— Records shown —

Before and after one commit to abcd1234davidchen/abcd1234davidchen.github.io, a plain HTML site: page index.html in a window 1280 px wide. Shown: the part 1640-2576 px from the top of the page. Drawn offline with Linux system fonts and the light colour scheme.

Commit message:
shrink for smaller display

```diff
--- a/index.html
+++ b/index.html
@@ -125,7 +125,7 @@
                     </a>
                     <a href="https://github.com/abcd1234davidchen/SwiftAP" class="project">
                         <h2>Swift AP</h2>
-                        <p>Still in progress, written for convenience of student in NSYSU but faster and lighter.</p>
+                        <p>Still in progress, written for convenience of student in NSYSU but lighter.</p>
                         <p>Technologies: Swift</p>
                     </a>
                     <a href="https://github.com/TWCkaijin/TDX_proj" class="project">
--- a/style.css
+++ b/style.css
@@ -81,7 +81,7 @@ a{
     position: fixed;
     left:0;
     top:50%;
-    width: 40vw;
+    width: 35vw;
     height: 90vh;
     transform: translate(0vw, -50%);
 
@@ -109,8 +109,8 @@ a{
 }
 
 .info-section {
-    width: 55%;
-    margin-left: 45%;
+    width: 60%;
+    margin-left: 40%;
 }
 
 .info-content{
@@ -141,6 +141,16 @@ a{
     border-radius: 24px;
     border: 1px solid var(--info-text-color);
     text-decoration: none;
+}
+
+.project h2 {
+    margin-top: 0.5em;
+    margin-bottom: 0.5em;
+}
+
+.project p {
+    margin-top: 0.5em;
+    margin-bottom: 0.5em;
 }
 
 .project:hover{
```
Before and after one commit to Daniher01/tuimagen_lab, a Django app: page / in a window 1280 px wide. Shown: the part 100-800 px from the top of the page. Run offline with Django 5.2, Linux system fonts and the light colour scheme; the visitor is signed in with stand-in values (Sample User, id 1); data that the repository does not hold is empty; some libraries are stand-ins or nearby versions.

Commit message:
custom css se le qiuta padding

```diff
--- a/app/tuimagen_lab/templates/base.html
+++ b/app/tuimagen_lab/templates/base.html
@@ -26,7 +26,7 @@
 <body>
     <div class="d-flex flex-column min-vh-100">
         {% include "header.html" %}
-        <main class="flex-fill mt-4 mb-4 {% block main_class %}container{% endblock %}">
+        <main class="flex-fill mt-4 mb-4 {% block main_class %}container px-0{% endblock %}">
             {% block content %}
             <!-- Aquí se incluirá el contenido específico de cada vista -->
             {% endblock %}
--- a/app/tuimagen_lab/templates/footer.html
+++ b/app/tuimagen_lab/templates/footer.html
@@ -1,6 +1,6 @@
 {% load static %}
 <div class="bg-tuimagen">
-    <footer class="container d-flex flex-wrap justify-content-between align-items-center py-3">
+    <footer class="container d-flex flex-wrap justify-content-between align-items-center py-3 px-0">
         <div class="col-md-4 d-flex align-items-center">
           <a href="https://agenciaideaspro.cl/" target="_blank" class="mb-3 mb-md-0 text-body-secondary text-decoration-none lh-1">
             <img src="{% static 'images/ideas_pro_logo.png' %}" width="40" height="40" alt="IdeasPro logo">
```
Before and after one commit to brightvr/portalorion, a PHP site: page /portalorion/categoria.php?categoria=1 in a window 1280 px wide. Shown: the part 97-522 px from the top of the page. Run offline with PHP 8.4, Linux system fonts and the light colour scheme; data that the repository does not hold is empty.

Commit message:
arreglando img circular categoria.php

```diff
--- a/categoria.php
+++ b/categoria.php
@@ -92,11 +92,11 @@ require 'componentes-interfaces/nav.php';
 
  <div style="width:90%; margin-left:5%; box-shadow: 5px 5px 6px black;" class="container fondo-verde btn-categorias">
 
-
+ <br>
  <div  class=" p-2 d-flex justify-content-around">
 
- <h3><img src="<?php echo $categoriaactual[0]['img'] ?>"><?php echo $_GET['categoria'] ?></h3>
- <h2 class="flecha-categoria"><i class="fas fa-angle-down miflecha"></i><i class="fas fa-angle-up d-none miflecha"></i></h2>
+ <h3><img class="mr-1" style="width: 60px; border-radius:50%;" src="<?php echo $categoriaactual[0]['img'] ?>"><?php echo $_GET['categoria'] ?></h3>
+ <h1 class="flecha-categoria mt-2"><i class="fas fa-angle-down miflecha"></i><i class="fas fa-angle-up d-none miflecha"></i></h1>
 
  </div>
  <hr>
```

— Task directions —
All the entries above need to be repeated word for word.

— Reply to the exercise —
Before and after one commit to abcd1234davidchen/abcd1234davidchen.github.io, a plain HTML site: page index.html in a window 1280 px wide. Shown: the part 1640-2576 px from the top of the page. Drawn offline with Linux system fonts and the light colour scheme.

Commit message:
shrink for smaller display

```diff
--- a/index.html
+++ b/index.html
@@ -125,7 +125,7 @@
                     </a>
                     <a href="https://github.com/abcd1234davidchen/SwiftAP" class="project">
                         <h2>Swift AP</h2>
-                        <p>Still in progress, written for convenience of student in NSYSU but faster and lighter.</p>
+                        <p>Still in progress, written for convenience of student in NSYSU but lighter.</p>
                         <p>Technologies: Swift</p>
                     </a>
                     <a href="https://github.com/TWCkaijin/TDX_proj" class="project">
--- a/style.css
+++ b/style.css
@@ -81,7 +81,7 @@ a{
     position: fixed;
     left:0;
     top:50%;
-    width: 40vw;
+    width: 35vw;
     height: 90vh;
     transform: translate(0vw, -50%);
 
@@ -109,8 +109,8 @@ a{
 }
 
 .info-section {
-    width: 55%;
-    margin-left: 45%;
+    width: 60%;
+    margin-left: 40%;
 }
 
 .info-content{
@@ -141,6 +141,16 @@ a{
     border-radius: 24px;
     border: 1px solid var(--info-text-color);
     text-decoration: none;
+}
+
+.project h2 {
+    margin-top: 0.5em;
+    margin-bottom: 0.5em;
+}
+
+.project p {
+    margin-top: 0.5em;
+    margin-bottom: 0.5em;
 }
 
 .project:hover{
```
Before and after one commit to Daniher01/tuimagen_lab, a Django app: page / in a window 1280 px wide. Shown: the part 100-800 px from the top of the page. Run offline with Django 5.2, Linux system fonts and the light colour scheme; the visitor is signed in with stand-in values (Sample User, id 1); data that the repository does not hold is empty; some libraries are stand-ins or nearby versions.

Commit message:
custom css se le qiuta padding

```diff
--- a/app/tuimagen_lab/templates/base.html
+++ b/app/tuimagen_lab/templates/base.html
@@ -26,7 +26,7 @@
 <body>
     <div class="d-flex flex-column min-vh-100">
         {% include "header.html" %}
-        <main class="flex-fill mt-4 mb-4 {% block main_class %}container{% endblock %}">
+        <main class="flex-fill mt-4 mb-4 {% block main_class %}container px-0{% endblock %}">
             {% block content %}
             <!-- Aquí se incluirá el contenido específico de cada vista -->
             {% endblock %}
--- a/app/tuimagen_lab/templates/footer.html
+++ b/app/tuimagen_lab/templates/footer.html
@@ -1,6 +1,6 @@
 {% load static %}
 <div class="bg-tuimagen">
-    <footer class="container d-flex flex-wrap justify-content-between align-items-center py-3">
+    <footer class="container d-flex flex-wrap justify-content-between align-items-center py-3 px-0">
         <div class="col-md-4 d-flex align-items-center">
           <a href="https://agenciaideaspro.cl/" target="_blank" class="mb-3 mb-md-0 text-body-secondary text-decoration-none lh-1">
             <img src="{% static 'images/ideas_pro_logo.png' %}" width="40" height="40" alt="IdeasPro logo">
```
Before and after one commit to brightvr/portalorion, a PHP site: page /portalorion/categoria.php?categoria=1 in a window 1280 px wide. Shown: the part 97-522 px from the top of the page. Run offline with PHP 8.4, Linux system fonts and the light colour scheme; data that the repository does not hold is empty.

Commit message:
arreglando img circular categoria.php

```diff
--- a/categoria.php
+++ b/categoria.php
@@ -92,11 +92,11 @@ require 'componentes-interfaces/nav.php';
 
  <div style="width:90%; margin-left:5%; box-shadow: 5px 5px 6px black;" class="container fondo-verde btn-categorias">
 
-
+ <br>
  <div  class=" p-2 d-flex justify-content-around">
 
- <h3><img src="<?php echo $categoriaactual[0]['img'] ?>"><?php echo $_GET['categoria'] ?></h3>
- <h2 class="flecha-categoria"><i class="fas fa-angle-down miflecha"></i><i class="fas fa-angle-up d-none miflecha"></i></h2>
+ <h3><img class="mr-1" style="width: 60px; border-radius:50%;" src="<?php echo $categoriaactual[0]['img'] ?>"><?php echo $_GET['categoria'] ?></h3>
+ <h1 class="flecha-categoria mt-2"><i class="fas fa-angle-down miflecha"></i><i class="fas fa-angle-up d-none miflecha"></i></h1>
 
  </div>
  <hr>
```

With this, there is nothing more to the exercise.